Mike Weir vaulted to the top 10 in the World Rankings with his victory at the 2001 PGA Tour championship. Mike's victory in a playoff over David Toms, Sergio Garcia and Ernie Els was his first on American soil. His 2001 season included two runner-up finishes at the Genuity Championship and the Bell South Classic, along with 4 other top 10 finishes. Was awarded 2001 Canadian Press Male Athlete of the Year award.
Won the final event of the 2000 PGA Tour season with a victory at the World Golf Championship's in Spain, defeating a world class field including Tiger Woods, Lee Westwood and Vijay Singh. Finished the season ranked 6th on the money list and 21st in the World Rankings. Became the first Canadian to play in the Presidents Cup, where he led the International Team with a 3-2-0 record. Was awarded 2000 Canadian Press Male Athlete of the Year award.
Won first PGA Tour title at the 1999 Air Canada Championship after rounds of 68-70-64-64, which produced a two-stroke victory. The key to victory was an eagle-2 from 147 yards on No. 14 during final round. First Canadian to win on native soil since Pat Fletcher won the 1954 Canadian Open. First Canadian to win on Tour since Richard Zokol won the 1992 Greater Milwaukee Open.

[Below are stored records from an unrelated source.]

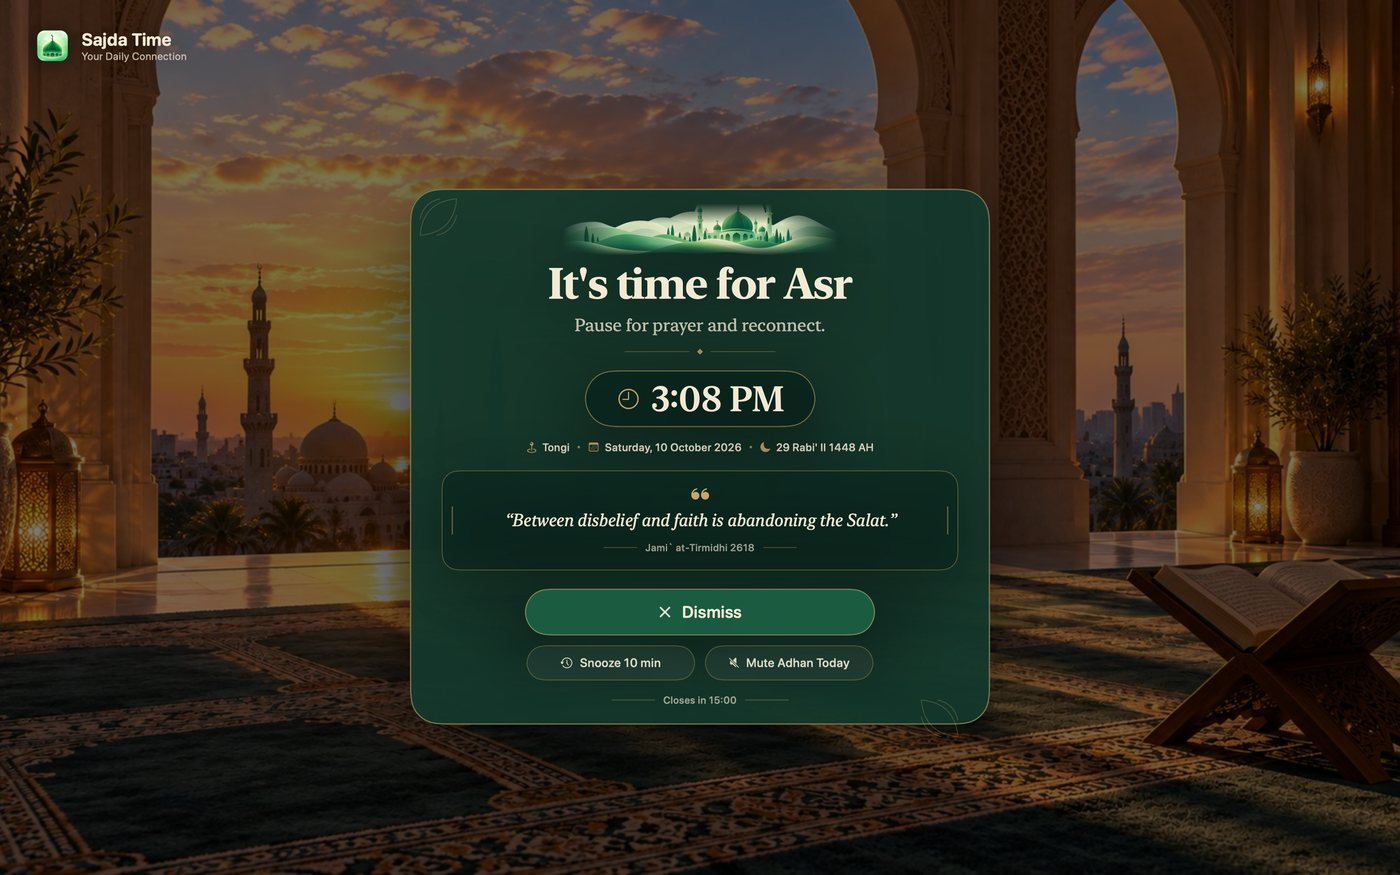
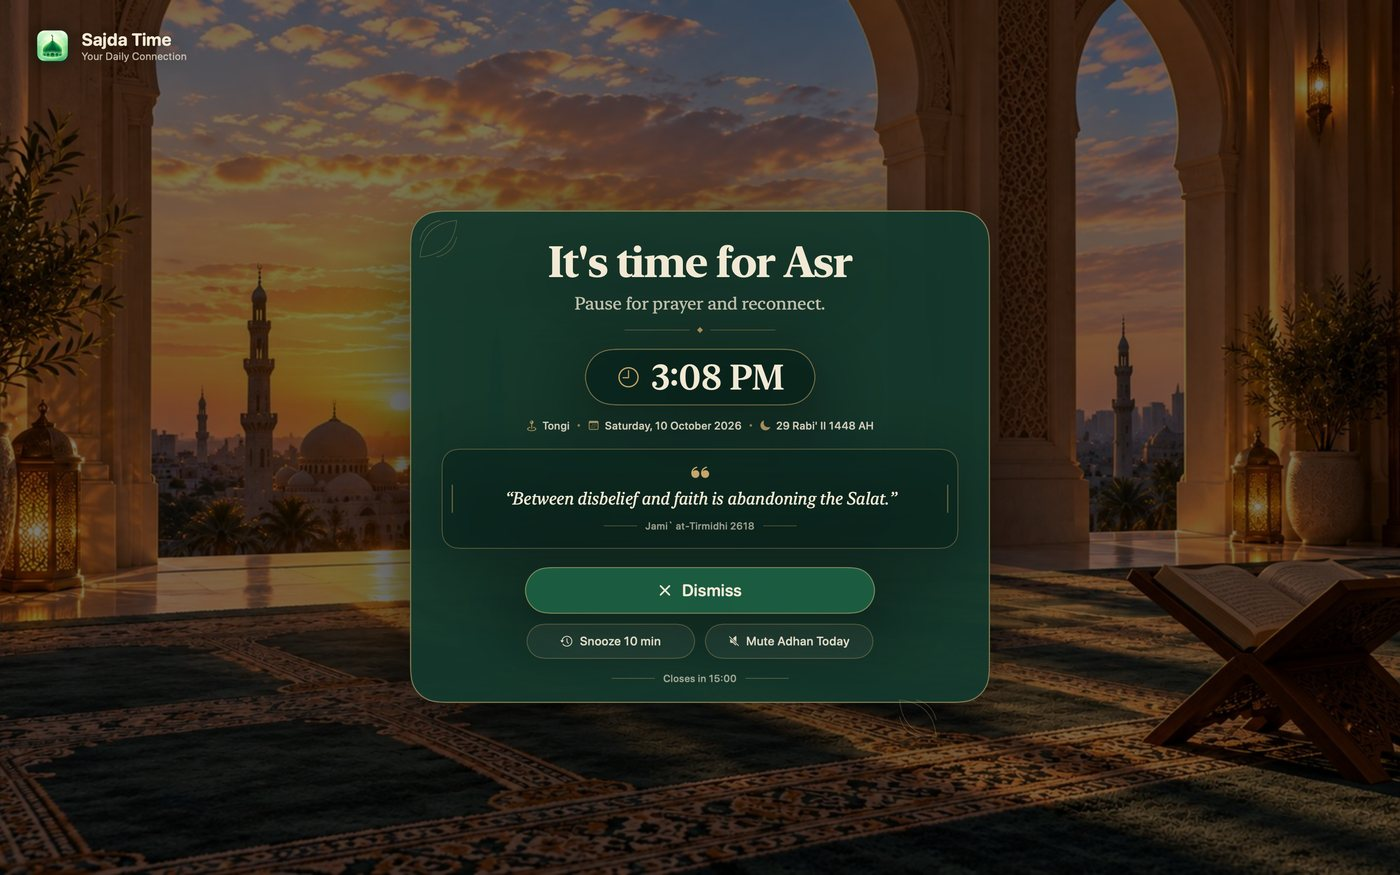
Remove the artwork from the head of the reminder card
With the arch gone and the artwork gone, the card opens on the prayer name; the
title takes the padding the ornament had held. The BannerArt property went with
it — the panel and the settings summary still use the illustration.

Changed region(s): [[0.2764, 0.216, 0.7064, 0.8331]]

diff --git a/Sources/SajdaTimeApp/PrayerAlertView.swift b/Sources/SajdaTimeApp/PrayerAlertView.swift
@@ -105,17 +105,13 @@ struct PrayerAlertView: View {
 
     private var card: some View {
         VStack(spacing: 0) {
-            // The app's own artwork, in place of the drawn arch.
-            illustration
-                .padding(.top, 18)
-
             Text("It's time for \(prayer.displayName)")
                 .font(.system(size: 52, weight: .bold, design: .serif))
                 .tracking(-1.0)
                 .foregroundStyle(Palette.cream)
                 .lineLimit(1)
                 .minimumScaleFactor(0.5)
-                .padding(.top, 2)
+                .padding(.top, 30)
 
             Text("Pause for prayer and reconnect.")
                 .font(.system(size: 21, design: .serif))
@@ -147,41 +143,6 @@ struct PrayerAlertView: View {
         )
         .overlay { filigree }
         .shadow(color: .black.opacity(0.55), radius: 46, y: 22)
-    }
-
-    /// The app's artwork at the head of the card, in place of the drawn arch.
-    /// Fitted so the whole scene shows, and faded at the base so it sits on the
-    /// emerald rather than ending on a hard edge.
-    private var illustration: some View {
-        // Filled and anchored low, so the crop lands on the mosque and the hills.
-        // Fitted whole, the artwork's pale sun sat directly above the title as a
-        // bright blob against the emerald.
-        BannerArt(mode: .fill)
-            .frame(width: 330, height: 62, alignment: .bottom)
-            .clipped()
-            .mask(
-                LinearGradient(
-                    stops: [
-                        .init(color: .clear, location: 0.00),
-                        .init(color: .black, location: 0.38),
-                        .init(color: .black, location: 0.78),
-                        .init(color: .clear, location: 1.00),
-                    ],
-                    startPoint: .top, endPoint: .bottom
-                )
-            )
-            .mask(
-                LinearGradient(
-                    stops: [
-                        .init(color: .clear, location: 0.00),
-                        .init(color: .black, location: 0.20),
-                        .init(color: .black, location: 0.80),
-                        .init(color: .clear, location: 1.00),
-                    ],
-                    startPoint: .leading, endPoint: .trailing
-                )
-            )
-            .opacity(0.95)
     }
 
     private var timeChip: some View {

Won the 1998 PGA Tour Q-School after finishing the 1998 PGA season 131st on the money list. Very successful on the Canadian Tour, led Order of Merit in 1997 after winning BC Tel Pacific Open and Canadian Masters (record 18-under par). Led the Canadian Tour with 69.29 scoring average in 1997.
Named Canadian Tour Rookie of the Year in 1993 after winning the Infinity Tournament Players Championship. Won the 1990 and 1992 Ontario Amateur Championship. Western Athletic Conference Player of the Year and Second Team All-American in 1992 while attending BYU. Winner of the 1988 Ontario Junior Championship and the 1986 Canadian Juvenile Championship.